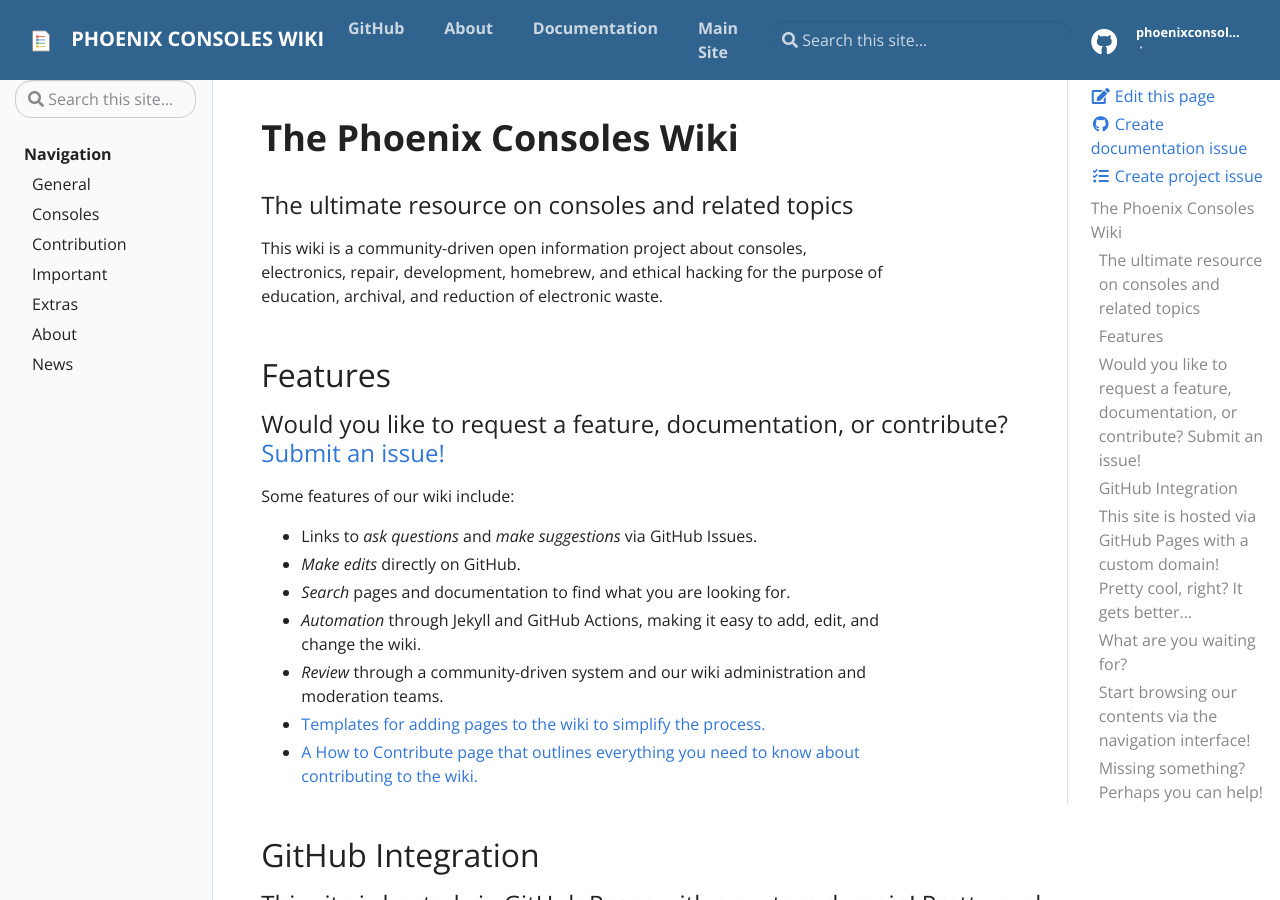
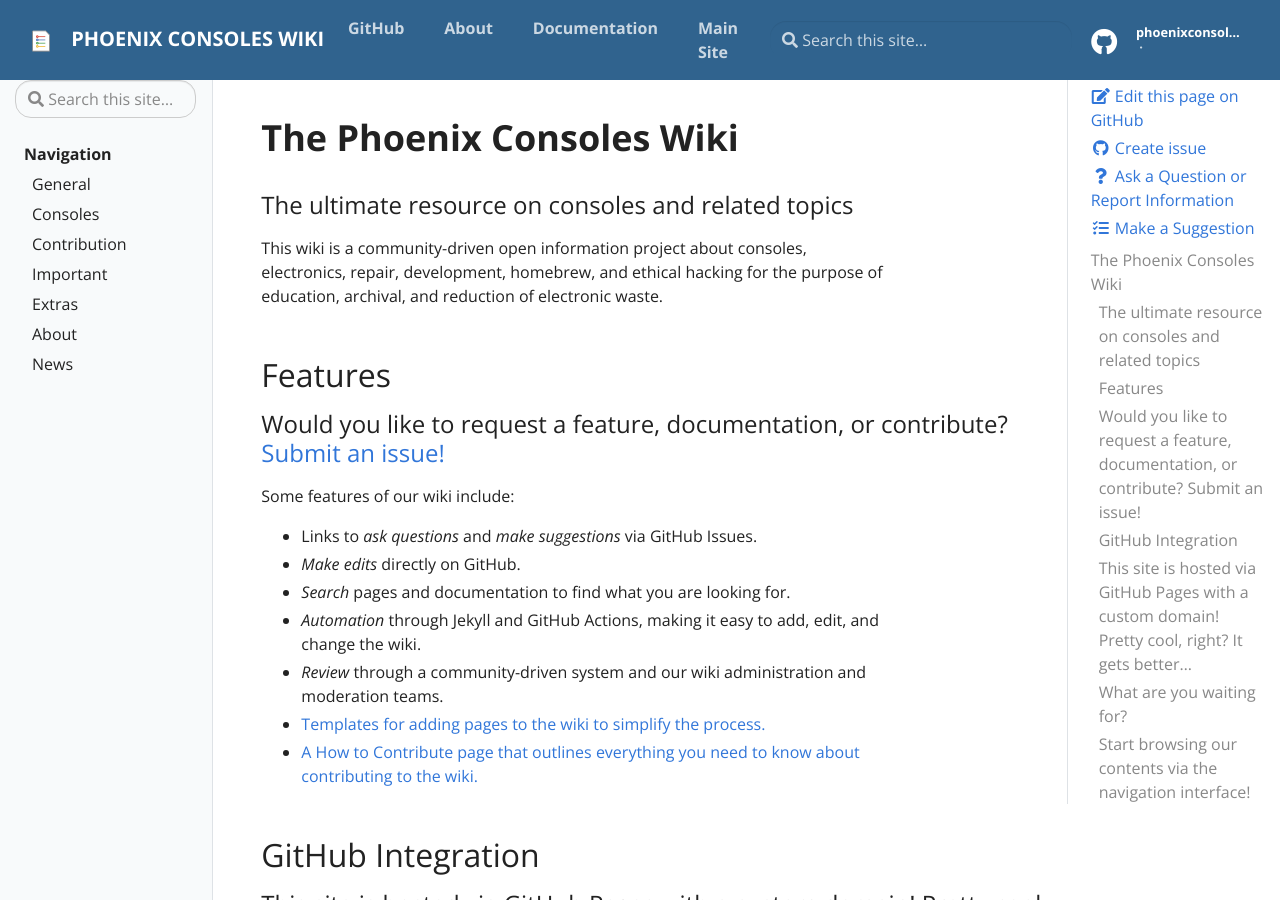
Before and after one commit to PhoenixConsoles/wiki, a Jekyll site: the page built from pages/index.md, in a window 1280 px wide and 900 px high. Built offline with Jekyll 4.4.1, drawn with Linux system fonts in a browser that asks for light colours.

Commit message:
Update editable.html

```diff
--- a/_includes/editable.html
+++ b/_includes/editable.html
@@ -1,6 +1,7 @@
-<a href="{{ site.repo }}/edit/master/{{ page.path }}" target="_blank"><i class="fa fa-edit fa-fw"></i> Edit this page</a>
-<a href="{{ site.repo }}/issues/new?labels={% if page.editable %}{{ page.editable }}{% else %}question{% endif %}&title=Question:&body=Question on: {{ site.repo }}/tree/master/{{ page.path }}" target="_blank"><i class="fab fa-github fa-fw"></i> Create documentation issue</a>
-<a href="{{ site.repo }}/issues/new" target="_blank"><i class="fas fa-tasks fa-fw"></i> Create project issue</a>
+<a href="{{ site.repo }}/edit/master/{{ page.path }}" target="_blank"><i class="fa fa-edit fa-fw"></i> Edit this page on GitHub</a>
+<a href="{{ site.repo }}/issues/new?labels={% if page.editable %}{{ page.editable }}{% else %}sortme{% endif %}&title=Issue: &body=Issue on: {{ site.repo }}/tree/master/{{ page.path }}" target="_blank"><i class="fab fa-github fa-fw"></i> Create issue</a>
+<a href="{{ site.repo }}/issues/new?labels=interact&title=input: &body=Question/Report on: {{ site.repo }}/tree/master/{{ page.path }}" target="_blank"><i class="fas fa-question fa-fw"></i> Ask a Question or Report Information</a>
+<a href="{{ site.repo }}/issues/new?labels=interact&title=suggestion: &body=Suggestion on: {{ site.repo }}/tree/master/{{ page.path }}" target="_blank"><i class="fas fa-tasks fa-fw"></i> Make a Suggestion</a>
 <!-- this will parse through the header fields and add a button to open
      an issue / ask a question on Github. The editable field should be in
      the post frontend matter, and refer to the label to open the issue for -->
```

* [Work to be completed] Copy the listing above exactly, minus the pictures.

* [Task response]
Before and after one commit to PhoenixConsoles/wiki, a Jekyll site: the page built from pages/index.md, in a window 1280 px wide and 900 px high. Built offline with Jekyll 4.4.1, drawn with Linux system fonts in a browser that asks for light colours.

Commit message:
Update editable.html

```diff
--- a/_includes/editable.html
+++ b/_includes/editable.html
@@ -1,6 +1,7 @@
-<a href="{{ site.repo }}/edit/master/{{ page.path }}" target="_blank"><i class="fa fa-edit fa-fw"></i> Edit this page</a>
-<a href="{{ site.repo }}/issues/new?labels={% if page.editable %}{{ page.editable }}{% else %}question{% endif %}&title=Question:&body=Question on: {{ site.repo }}/tree/master/{{ page.path }}" target="_blank"><i class="fab fa-github fa-fw"></i> Create documentation issue</a>
-<a href="{{ site.repo }}/issues/new" target="_blank"><i class="fas fa-tasks fa-fw"></i> Create project issue</a>
+<a href="{{ site.repo }}/edit/master/{{ page.path }}" target="_blank"><i class="fa fa-edit fa-fw"></i> Edit this page on GitHub</a>
+<a href="{{ site.repo }}/issues/new?labels={% if page.editable %}{{ page.editable }}{% else %}sortme{% endif %}&title=Issue: &body=Issue on: {{ site.repo }}/tree/master/{{ page.path }}" target="_blank"><i class="fab fa-github fa-fw"></i> Create issue</a>
+<a href="{{ site.repo }}/issues/new?labels=interact&title=input: &body=Question/Report on: {{ site.repo }}/tree/master/{{ page.path }}" target="_blank"><i class="fas fa-question fa-fw"></i> Ask a Question or Report Information</a>
+<a href="{{ site.repo }}/issues/new?labels=interact&title=suggestion: &body=Suggestion on: {{ site.repo }}/tree/master/{{ page.path }}" target="_blank"><i class="fas fa-tasks fa-fw"></i> Make a Suggestion</a>
 <!-- this will parse through the header fields and add a button to open
      an issue / ask a question on Github. The editable field should be in
      the post frontend matter, and refer to the label to open the issue for -->
```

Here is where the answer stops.